There are a few spring gardening mistakes commonly made that often inhibit the growth of bulbs and other perennials limiting their early to mid spring flower show.
Most gardeners have learned from bitter experience not to plant annuals too early in the spring, but there are plenty of errors that can be prevented to your perennials too. One is accidental trampling, so don’t even think of tiptoeing through the tulips or lumbering through the lilies!
Granted, most perennials won’t suffer much from your stepping on them and snapping a few shoots. They may even branch out better due to that inadvertent pruning. But those which grow from bulbs, such as tulips or Oriental lilies, are done for the year once they get broken off. They may even be done for good, since the bulbs derive energy for the following year from their foliage dying back after bloom.
Because lily shoots are especially fragile, you may want to place stakes in a circle around each clump as soon as its tips begin to emerge from the soil.

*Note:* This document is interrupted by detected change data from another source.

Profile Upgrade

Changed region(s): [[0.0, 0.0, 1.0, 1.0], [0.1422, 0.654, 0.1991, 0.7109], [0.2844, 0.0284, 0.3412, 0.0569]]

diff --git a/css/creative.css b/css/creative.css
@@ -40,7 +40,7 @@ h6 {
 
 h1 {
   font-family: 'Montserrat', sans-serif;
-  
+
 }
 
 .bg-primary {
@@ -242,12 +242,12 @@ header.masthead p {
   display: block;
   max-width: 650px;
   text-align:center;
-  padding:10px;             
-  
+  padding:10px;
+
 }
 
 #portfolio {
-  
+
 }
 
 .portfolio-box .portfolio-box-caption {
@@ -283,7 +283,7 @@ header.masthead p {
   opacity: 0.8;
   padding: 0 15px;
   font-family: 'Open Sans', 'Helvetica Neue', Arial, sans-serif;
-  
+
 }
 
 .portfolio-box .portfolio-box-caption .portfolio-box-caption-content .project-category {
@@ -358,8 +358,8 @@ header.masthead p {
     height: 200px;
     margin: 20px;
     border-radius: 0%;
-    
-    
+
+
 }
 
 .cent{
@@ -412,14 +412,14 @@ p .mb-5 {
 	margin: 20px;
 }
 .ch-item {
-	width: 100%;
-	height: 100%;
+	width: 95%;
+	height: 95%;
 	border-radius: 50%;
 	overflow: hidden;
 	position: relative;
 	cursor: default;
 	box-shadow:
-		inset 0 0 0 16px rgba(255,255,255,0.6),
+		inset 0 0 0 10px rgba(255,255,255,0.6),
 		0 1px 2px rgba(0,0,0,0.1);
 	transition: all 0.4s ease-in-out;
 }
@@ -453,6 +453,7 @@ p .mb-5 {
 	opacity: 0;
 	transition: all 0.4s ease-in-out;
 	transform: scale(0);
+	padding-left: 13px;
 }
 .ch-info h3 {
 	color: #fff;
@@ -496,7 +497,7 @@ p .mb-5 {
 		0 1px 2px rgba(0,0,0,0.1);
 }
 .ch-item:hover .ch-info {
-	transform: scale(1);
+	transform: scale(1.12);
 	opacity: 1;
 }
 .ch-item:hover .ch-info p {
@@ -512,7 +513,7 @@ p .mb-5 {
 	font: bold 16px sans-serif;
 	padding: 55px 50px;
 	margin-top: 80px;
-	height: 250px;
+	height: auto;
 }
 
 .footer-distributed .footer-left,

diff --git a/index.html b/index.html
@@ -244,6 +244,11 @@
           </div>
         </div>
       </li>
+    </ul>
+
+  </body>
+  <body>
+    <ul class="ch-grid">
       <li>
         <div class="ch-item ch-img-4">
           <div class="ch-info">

That will encourage both you and your pets to detour around those clumps instead of walking across them. And be sure to allow the foliage from all your perennial bulbs to fade on its own rather than attempting to shear it off.
Speaking of the unkindest cuts, the heavy pruning which works so well for modern tea roses and other ever-bloomers can be murder for old garden roses such as gallicas and centifolias. The heirlooms usually flower only once a year on old wood—canes produced the previous summer. So, if all those canes are hacked back in spring, everything definitely won’t be coming up roses.
The same holds true for other shrubs which bloom on old wood, including azaleas, flowering quinces, and some hydrangea species, all of which should only be pruned shortly after they bloom. Tea roses flower on new wood, which is why being cut to the quick doesn’t faze them.
Speaking of new growth, impatient gardeners may assume some of their perennials are dead because they aren’t making any. But plants which don’t have to perform until mid to late summer, such as hardy hibiscuses, often like to sleep in. You’ll want to keep track of where you placed them, so you don’t inadvertently damage them while attempting to replenish their supposedly empty spots.
And don’t be tempted to fill up those spaces rapidly with plants described as “vigorous” or “aggressive.” They can take over your garden in double-quick time by running roughshod over everything else. Since what is invasive varies according to climate, it’s a good idea to consult with your neighbors about which too-easy perennials have become their garden nightmares.
Probably the biggest mistake gardeners make is in assuming that all plants can be treated the same. Like your children, they have their individual quirks. Some enjoy lots of water; some prefer not to drink much at all. Some can eat all the time without getting “fat;” others will become unhealthy if plied with fertilizers they don’t need.
As with raising children, you can learn some of the dos and don’ts from books, but many of them you have to pick up the hard way— through experience. On second thought, perhaps the largest mistake really is refusing to learn from your gardening mistakes!